Brock McGinn doesn’t boast too much when it comes to hitting the links, but he’s proud of what he’s growing with the Roanoke Rail Yard Dawgs.

McGinn on growing the game and his perspective through ownership role

Feature Photo: IG / @mcginnj88

Brock McGinn doesn’t boast too much when it comes to hitting the links, but he’s proud of what he’s growing with the Roanoke Rail Yard Dawgs.

His golf game may be light, but Brock McGinn’s ownership game is strong.

One week before Brock McGinn headed home for the offseason, he joined three of his Carolina Hurricanes teammates, Vincent Trocheck, Brett Pesce and Brady Skjei, for a round of golf and subsequent bragging rights. Things did not end well for Team McGinn and Trocheck.

“Some of the guys are still here in Carolina, so we were able to get some golf in before we all left for the summer. It was nice to have that chance to hang out with the guys for a little bit. Pesce and Skjei absolutely smoked us. I don’t think Trocheck and I won a hole. It wasn’t pretty. I’m not bad around the greens, but I don’t hit it very far.”

McGinn likens his game to a more seasoned duffer.

“My style is like grandpa golf I don’t hit it very far, but I’m pretty consistently straight.”

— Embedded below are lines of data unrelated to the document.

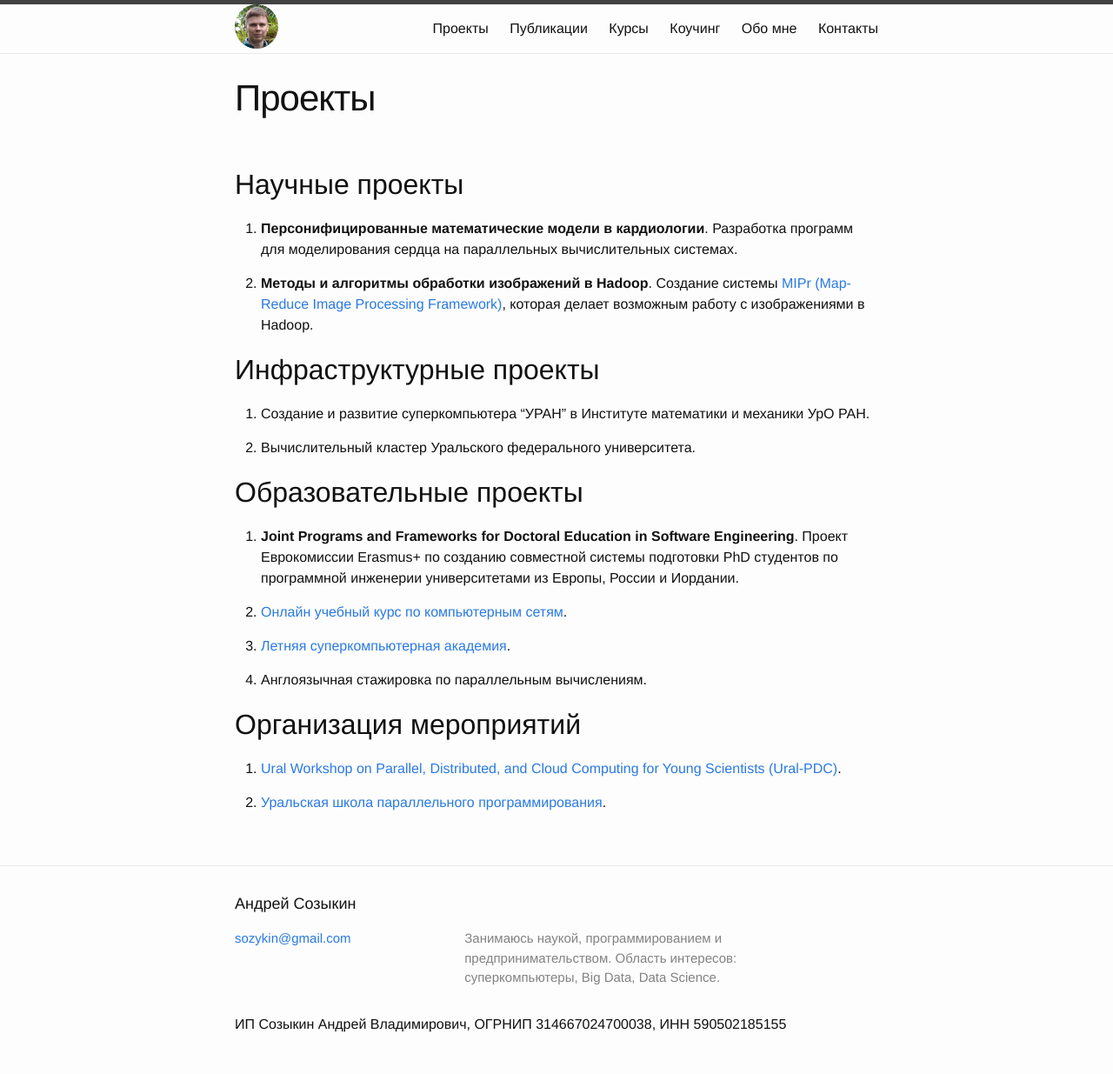
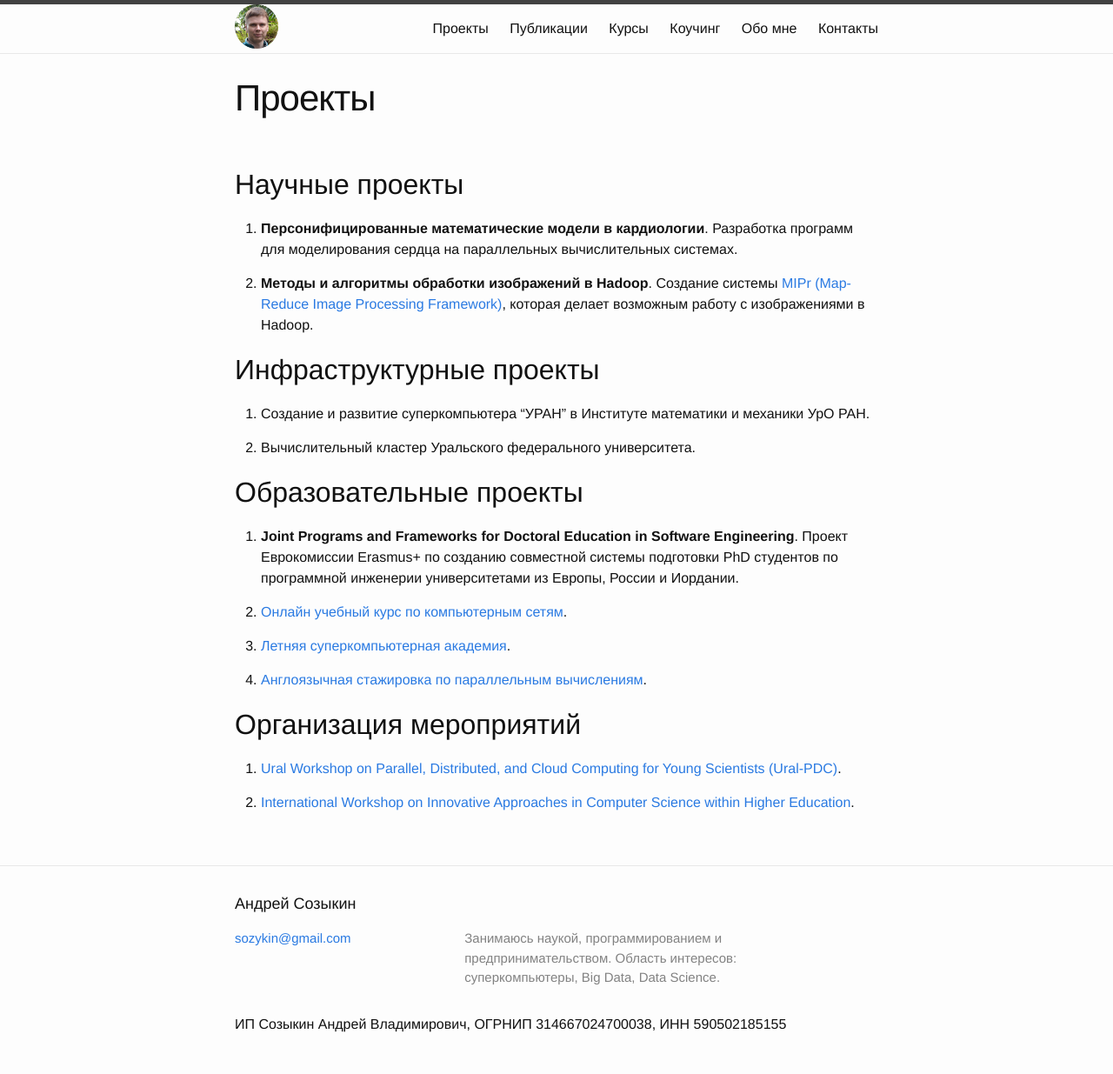
Before and after one commit to sozykin/asozykin.ru, a Jekyll site: the page built from _pages/projects.md, in a window 1280 px wide. Shown: the whole page at 87% size. Built offline with Jekyll 4.4.1, drawn with Linux system fonts in a browser that asks for light colours; comment, search, counter and statistics services are not loaded.

Commit message:
Updated projects page

```diff
--- a/_pages/projects.md
+++ b/_pages/projects.md
@@ -24,11 +24,11 @@ permalink: /projects/
 
 3. [Летняя суперкомпьютерная академия](/projects/hpc-academy).
 
-4. Англоязычная стажировка по параллельным вычислениям.
+4. [Англоязычная стажировка по параллельным вычислениям](https://sites.google.com/view/urfu-cs-internship/home).
 
 
 ## Организация мероприятий
 
 1. [Ural Workshop on Parallel, Distributed, and Cloud Computing for Young Scientists (Ural-PDC)](http://ural-pdc.org/).
 
-2. [Уральская школа параллельного программирования](http://www.parallel-school.ru/).
+2. [International Workshop on Innovative Approaches in Computer Science within Higher Education](http://innocse.org/).
```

With his nightmare on the fairways over, the 27-year-old winger will set his sights on happier thoughts, like catching up with family and attending a pair of weddings in Carolina.

“I haven’t seen my nephew in a while. I’m getting plenty of videos of him running around, so it will be nice to see him. Normally I’ll have family and friends come to Carolina to see a game, but that didn’t happen this year. It’s just nice to get to see everyone again and be able to talk about what’s going on in our lives.”

McGinn will also be talking hockey ownership at some point during the offseason. McGinn, along with his parents (Bob and Cori) and brothers (Jamie and Tye) are part of the group that owns the Roanoke Rail Yard Dawgs a member of the Southern Professional Hockey League (SPHL). In 2015, the McGinn family purchased the club based out of Berglund Center in Roanoke, Virginia.

“Unfortunately, since COVID, they [the Rail Yard Dawgs] didn’t get to play. Hopefully, next season things can start back up again and they can have a good year. It’s fun. Normally, we go down there every year and do a hockey camp with the kids. I think they really enjoy that, and we do too. We won’t be able to do it this summer, but we’ll start it up again next year. I can’t wait for that. It’s a great city and we’re enjoying it.”

Ownership has been an eye-opening experience for the 47th overall pick of the Hurricanes in 2012. All of it good, he noted.

“When we bought Roanoke, it really opened up our eyes to a whole other side of the hockey world. Every time we go down there, we learn something new. We’re able to take away little pieces of wherever we’re playing and what we enjoy, and we bring that to the team in Roanoke. The fans are great and have been really supportive. If you put the time and care into the franchise, the fans will back you, and they have. Going there and doing the hockey camps, it really solidifies the connection you have with the fans. The numbers are getting bigger in the camps and every time we’re there, you see the smiles on those faces. It’s a thrill for us. Hockey is really growing there and that’s been great to see.”

The Rail Yard Dawgs recently unveiled a collection of 2021-22 alternate jerseys designs, which is just one more reason for McGinn, his fellow owners and fans to be excited about the new season. Fans can vote for their favourite until July 1.

“I’ve always enjoyed when you get that chance to switch up jerseys. It creates a lot of buzz. I think the fans enjoy that too.”

As for McGinn’s favourite NHL jersey growing up, he went with a team that has a longstanding rivalry with the squad his father and brother Jamie cheered for. Four fans and three different logos made for some fascinating family discussion.

“My favourite jersey was the Montreal Canadiens. My dad and Jamie were Leafs fans, so I thought I’d stir up the household a bit and go with Montreal. Tye was Colorado, so it was always interesting at certain points of the hockey season when we were growing up.”

These days, bragging rights are still a part of their lives. Hockey, however, isn’t always the focus of their rivalry.

“We usually get a few rounds of golf in whenever we got to Roanoke. It’s pretty tight every time we go out there, all four of us. We’re all very similar golfers. My mom’s getting a lot better too. My mom and dad, they put in the work. We all have a good time whenever we’re out there.”

Even if the final outcome winds up being par for the course.